time using his own reason, let the reader consider the matter I shall
lay before him.
Herbert Spencer's last volume, "Justice,"
contains his latest word on the land question—the question in which,
as I believe, lies the only solution of all the vexed and threatening
social and political problems of our time. Accompanied, as it has
been, by the withdrawal of earlier utterances, it places him definitely
on the side of those who contend that the treatment of land as private
property cannot equitably be interfered with, a position the reverse
of that he once ably asserted.
While the opinions of a man of such
wide reputation and large influence, on a question already passing
into the domain of practical politics and soon to become the burning
question of the time, are most worthy of attention, they derive additional
importance from the fact of this change. For a change from a clearly
reasoned opinion to its opposite carries the implication of fair and full
consideration. And if the reasons the reason for such a change be sufficient
and there be no suspicion of ulterior motive, the fact that a man now
condemns opinions he once held adds to the admiration that previously
we may have entertained for him the additional admiration we must feel
for one who has shown that he would rather be right than be inconsistent.
What gives additional interest to
the matter is that Mr. Spencer makes no change in his premises, but
only in his premises but only in his conclusion, and now, in sustaining
private property in land, asserts the same principle of equal liberty
from which he originally deduced its condemnation. How he has been led
to this change becomes, therefore, a most interesting inquiry, not merely
from the great importance of the subject itself, but the light it must
throw on the logical processes of so a philosopher.
Since no one else has attempted
it, it seems incumbent on me to examine this change and its grounds.
For not only do I hold the opinions which Mr. Spencer now controverts,
but I have been directly and indirectly instrumental in giving to his
earlier conclusions a much greater circulation than his own books would
have given them. It is due, therefore, that I should make his rejection
of these conclusions as widely known as I can, and thus correct the mistake
of those who couple us together as holding views he now opposes.
To fairly weigh Mr. Spencer's present
opinion on the land question, and to comprehend his reasons for the
change, it is necessary to understand his previous position.

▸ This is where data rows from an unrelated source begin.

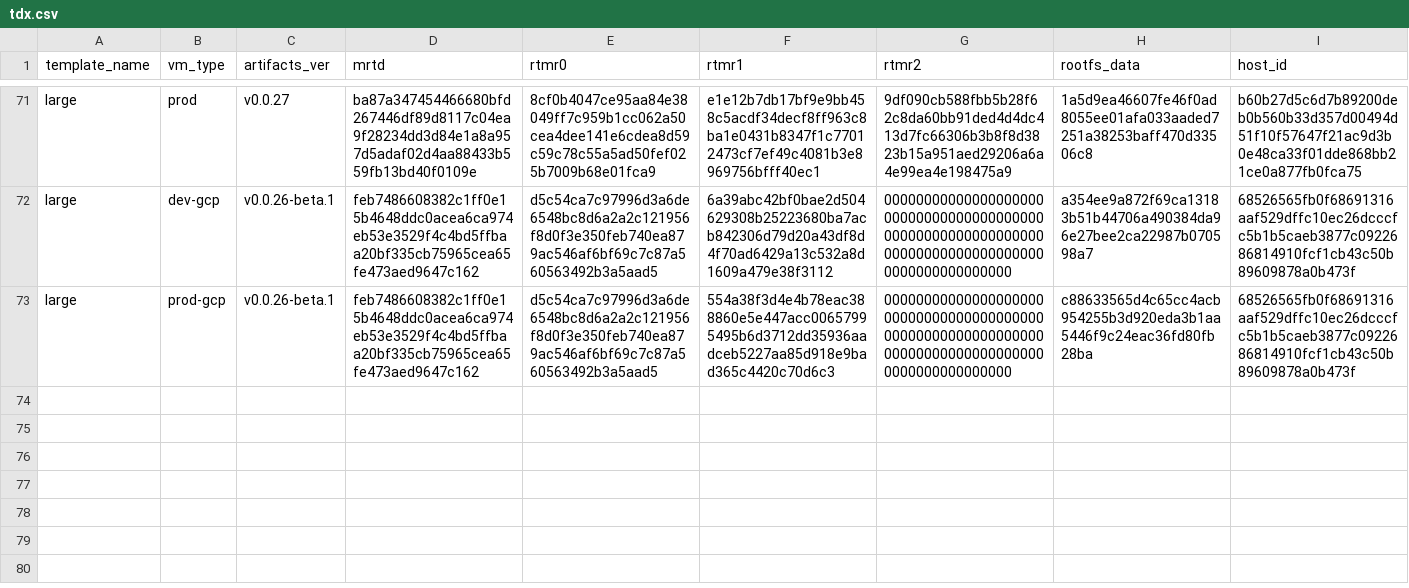
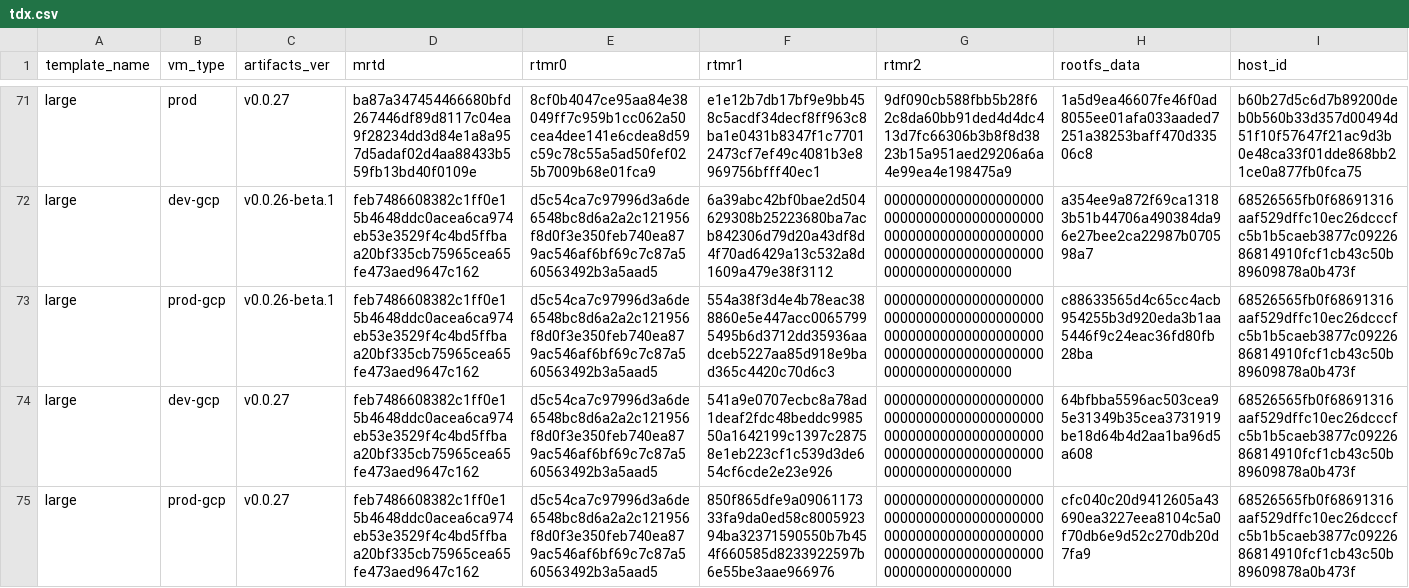
Before and after one commit to scrtlabs/secretvm-verify, a CSV file: artifacts_registry/tdx.csv, drawn as a sheet; only a part is shown, gaps mark what is left out.

Commit message:
updated artifacts for gcp-v.0.0.27

```diff
--- a/artifacts_registry/tdx.csv
+++ b/artifacts_registry/tdx.csv
@@ -73 +73,3 @@ large,dev-gcp,v0.0.26-beta.1,feb7486608382c1ff0e15b4648ddc0acea6ca974eb53e3529f4
 large,prod-gcp,v0.0.26-beta.1,feb7486608382c1ff0e15b4648ddc0acea6ca974eb53e3529f4c4bd5ffbaa20bf335cb75965cea65fe473aed9647c162,d5c54ca7c97996d3a6de6548bc8d6a2a2c121956f8d0f3e350feb740ea879ac546af6bf69c7c87a560563492b3a5aad5,554a38f3d4e4b78eac388860e5e447acc00657995495b6d3712dd35936aadceb5227aa85d918e9bad365c4420c70d6c3,000000000000000000000000000000000000000000000000000000000000000000000000000000000000000000000000,c88633565d4c65cc4acb954255b3d920eda3b1aa5446f9c24eac36fd80fb28ba,68526565fb0f68691316aaf529dffc10ec26dcccfc5b1b5caeb3877c0922686814910fcf1cb43c50b89609878a0b473f
+large,dev-gcp,v0.0.27,feb7486608382c1ff0e15b4648ddc0acea6ca974eb53e3529f4c4bd5ffbaa20bf335cb75965cea65fe473aed9647c162,d5c54ca7c97996d3a6de6548bc8d6a2a2c121956f8d0f3e350feb740ea879ac546af6bf69c7c87a560563492b3a5aad5,541a9e0707ecbc8a78ad1deaf2fdc48beddc998550a1642199c1397c28758e1eb223cf1c539d3de654cf6cde2e23e926,000000000000000000000000000000000000000000000000000000000000000000000000000000000000000000000000,64bfbba5596ac503cea95e31349b35cea3731919be18d64b4d2aa1ba96d5a608,68526565fb0f68691316aaf529dffc10ec26dcccfc5b1b5caeb3877c0922686814910fcf1cb43c50b89609878a0b473f
+large,prod-gcp,v0.0.27,feb7486608382c1ff0e15b4648ddc0acea6ca974eb53e3529f4c4bd5ffbaa20bf335cb75965cea65fe473aed9647c162,d5c54ca7c97996d3a6de6548bc8d6a2a2c121956f8d0f3e350feb740ea879ac546af6bf69c7c87a560563492b3a5aad5,850f865dfe9a0906117333fa9da0ed58c800592394ba32371590550b7b454f660585d8233922597b6e55be3aae966976,000000000000000000000000000000000000000000000000000000000000000000000000000000000000000000000000,cfc040c20d9412605a43690ea3227eea8104c5a0f70db6e9d52c270db20d7fa9,68526565fb0f68691316aaf529dffc10ec26dcccfc5b1b5caeb3877c0922686814910fcf1cb43c50b89609878a0b473f
```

Beginning,
therefore, with his first declaration, I propose to trace his public
expressions on this subject to the present time, and, that no injustice
may be done him, to print them in full. In what follows the reader will
find what Mr. Spencer has published on the land question from 1850 to
1892, and, by the difference in type, may readily distinguish his utterances
from my comments.